The Department for Studies in Foreign Languages has opened the pre-enrollment platform at .

Any potential candidate interested in our programmes and courses in foreign languages can apply for pre-enrollment on this platform in order to benefit from answers, personalized advices, and professional guidance from staff and professors in the field chosen for pre-enrollment. Therefore, if you are a graduate or you are going to graduate this year and you are interested in finding out if the educational experience we can offer answers your expectations you can save time and energy to reach the right answers by registering on the platform. We are here for you!

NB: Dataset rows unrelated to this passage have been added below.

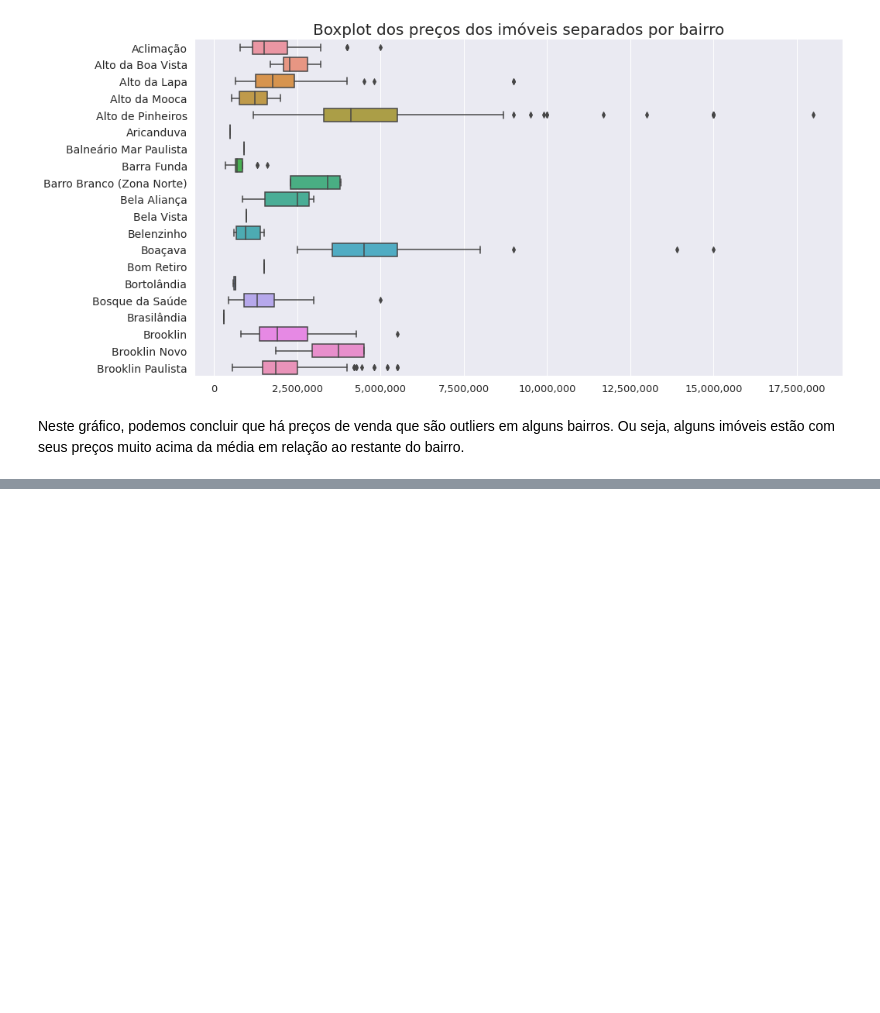
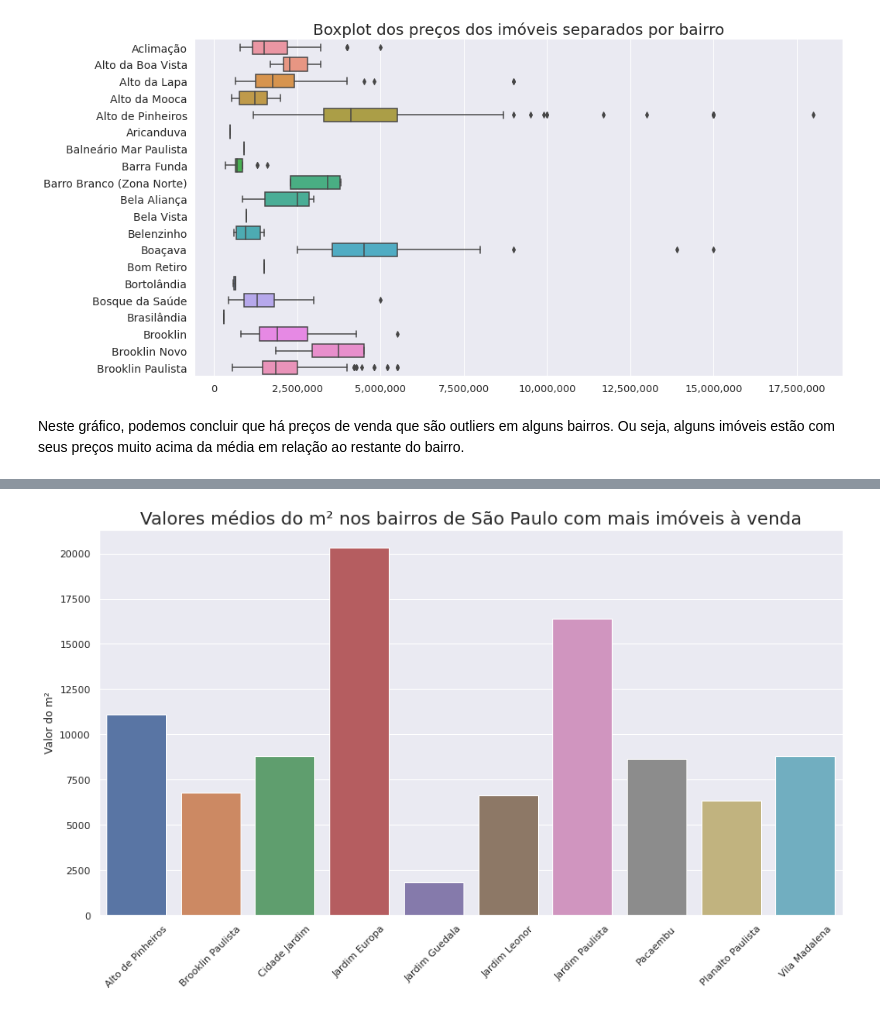
Before and after one commit to Tathy/Pesquisa-Imoveis-SP, a Jupyter notebook: Pesquisa_de_imóveis_em_São_Paulo_Imersão_Dados_Alura.ipynb, the cells around one changed output, grey strips where cells are left out. Cells and saved outputs as stored; diff of their text form; code cells hidden in the pictures; blank space fills up the shorter version.

Commit message:
Anotações da Aula 03 da Imersão Dados

```diff
--- a/Pesquisa_de_imóveis_em_São_Paulo_Imersão_Dados_Alura.ipynb
+++ b/Pesquisa_de_imóveis_em_São_Paulo_Imersão_Dados_Alura.ipynb
@@ -720,0 +719,3 @@ Neste gráfico, podemos concluir que há preços de venda que são outliers em a
+# %%
+dados_vendas["Valor_m2"] = dados_vendas["Valor_anuncio_float"]/dados_vendas["Metragem"]
+dados_vendas.head()
@@ -720,0 +734,3 @@ Neste gráfico, podemos concluir que há preços de venda que são outliers em a
+# %%
+dados_bairro = dados_vendas.groupby("Bairro").mean()
+dados_bairro.head()
@@ -720,0 +762,3 @@ Neste gráfico, podemos concluir que há preços de venda que são outliers em a
+# %%
+dados_bairro.reset_index(inplace = True)
+dados_bairro.info()
@@ -720,0 +780,3 @@ Neste gráfico, podemos concluir que há preços de venda que são outliers em a
+# %%
+dados_bairro["Valor_m2_bairro"] = dados_bairro["Valor_anuncio_float"]/dados_bairro["Metragem"]
+dados_bairro.sort_values(by = 'Valor_m2_bairro', ascending = False)
@@ -720,0 +817,10 @@ Neste gráfico, podemos concluir que há preços de venda que são outliers em a
+# %%
+plt.figure(figsize = (15,8))
+ax6 = sns.barplot(x = "Bairro", y = "Valor_m2_bairro", data = dados_bairro.query("Bairro in @top_bairros"))
+ax6.tick_params(axis = 'x', rotation = 45)
+ax6.set_title("Valores médios do m² nos bairros de São Paulo com mais imóveis à venda", fontsize = 20)
+plt.ylabel("Valor do m²")
+plt.xlabel("")
+plt.show()
+# %% [output]
+[figure, added]
```
Also changed, not shown: parts of 32 cells of this notebook, 3 other files.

The Departament for Studies in Foreign Languages of Valahia University of Targoviste has been set up in 2012 with the aim of managing the study programmes in foreign languages and founding new ones aimed at answering the interest of our prospective students and the needs of the society in Romania and in Europe.The study programmes in foreign languages help our students affiming their career aspirations and the skills and competences they acquire boost their chances to successfully compete for jobs on the European common market Learn more...